All of the records must be repeated exactly.

(Revision comparison data)
Content starts
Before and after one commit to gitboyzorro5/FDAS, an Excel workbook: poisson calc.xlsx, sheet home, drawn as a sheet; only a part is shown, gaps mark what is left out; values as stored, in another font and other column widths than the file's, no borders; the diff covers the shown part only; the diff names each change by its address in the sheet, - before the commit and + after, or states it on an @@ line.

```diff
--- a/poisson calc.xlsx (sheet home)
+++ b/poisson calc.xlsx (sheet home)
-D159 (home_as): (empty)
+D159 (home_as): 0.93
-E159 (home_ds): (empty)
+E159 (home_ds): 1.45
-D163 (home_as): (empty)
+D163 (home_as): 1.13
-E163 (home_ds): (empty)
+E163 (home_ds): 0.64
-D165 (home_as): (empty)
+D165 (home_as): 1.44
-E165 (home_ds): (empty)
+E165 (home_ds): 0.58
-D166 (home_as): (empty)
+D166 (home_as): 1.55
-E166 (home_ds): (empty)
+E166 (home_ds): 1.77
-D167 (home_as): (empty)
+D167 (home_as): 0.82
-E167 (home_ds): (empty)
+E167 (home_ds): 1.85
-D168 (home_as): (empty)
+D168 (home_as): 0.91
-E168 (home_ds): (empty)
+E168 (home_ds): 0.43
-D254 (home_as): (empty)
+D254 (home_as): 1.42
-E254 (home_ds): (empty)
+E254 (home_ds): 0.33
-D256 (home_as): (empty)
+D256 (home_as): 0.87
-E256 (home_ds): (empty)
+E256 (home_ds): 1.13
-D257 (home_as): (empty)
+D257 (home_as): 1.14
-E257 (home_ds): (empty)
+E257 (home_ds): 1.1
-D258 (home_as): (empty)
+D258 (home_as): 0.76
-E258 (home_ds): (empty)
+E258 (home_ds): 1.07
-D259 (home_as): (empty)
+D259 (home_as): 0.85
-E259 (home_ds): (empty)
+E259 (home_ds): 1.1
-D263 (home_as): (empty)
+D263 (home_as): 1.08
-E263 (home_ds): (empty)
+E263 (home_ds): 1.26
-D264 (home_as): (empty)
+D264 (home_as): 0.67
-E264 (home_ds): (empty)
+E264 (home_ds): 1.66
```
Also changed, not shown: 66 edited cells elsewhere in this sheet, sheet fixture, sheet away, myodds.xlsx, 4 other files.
Content ends
(Written solution)
Before and after one commit to gitboyzorro5/FDAS, an Excel workbook: poisson calc.xlsx, sheet home, drawn as a sheet; only a part is shown, gaps mark what is left out; values as stored, in another font and other column widths than the file's, no borders; the diff covers the shown part only; the diff names each change by its address in the sheet, - before the commit and + after, or states it on an @@ line.

```diff
--- a/poisson calc.xlsx (sheet home)
+++ b/poisson calc.xlsx (sheet home)
-D159 (home_as): (empty)
+D159 (home_as): 0.93
-E159 (home_ds): (empty)
+E159 (home_ds): 1.45
-D163 (home_as): (empty)
+D163 (home_as): 1.13
-E163 (home_ds): (empty)
+E163 (home_ds): 0.64
-D165 (home_as): (empty)
+D165 (home_as): 1.44
-E165 (home_ds): (empty)
+E165 (home_ds): 0.58
-D166 (home_as): (empty)
+D166 (home_as): 1.55
-E166 (home_ds): (empty)
+E166 (home_ds): 1.77
-D167 (home_as): (empty)
+D167 (home_as): 0.82
-E167 (home_ds): (empty)
+E167 (home_ds): 1.85
-D168 (home_as): (empty)
+D168 (home_as): 0.91
-E168 (home_ds): (empty)
+E168 (home_ds): 0.43
-D254 (home_as): (empty)
+D254 (home_as): 1.42
-E254 (home_ds): (empty)
+E254 (home_ds): 0.33
-D256 (home_as): (empty)
+D256 (home_as): 0.87
-E256 (home_ds): (empty)
+E256 (home_ds): 1.13
-D257 (home_as): (empty)
+D257 (home_as): 1.14
-E257 (home_ds): (empty)
+E257 (home_ds): 1.1
-D258 (home_as): (empty)
+D258 (home_as): 0.76
-E258 (home_ds): (empty)
+E258 (home_ds): 1.07
-D259 (home_as): (empty)
+D259 (home_as): 0.85
-E259 (home_ds): (empty)
+E259 (home_ds): 1.1
-D263 (home_as): (empty)
+D263 (home_as): 1.08
-E263 (home_ds): (empty)
+E263 (home_ds): 1.26
-D264 (home_as): (empty)
+D264 (home_as): 0.67
-E264 (home_ds): (empty)
+E264 (home_ds): 1.66
```
Also changed, not shown: 66 edited cells elsewhere in this sheet, sheet fixture, sheet away, myodds.xlsx, 4 other files.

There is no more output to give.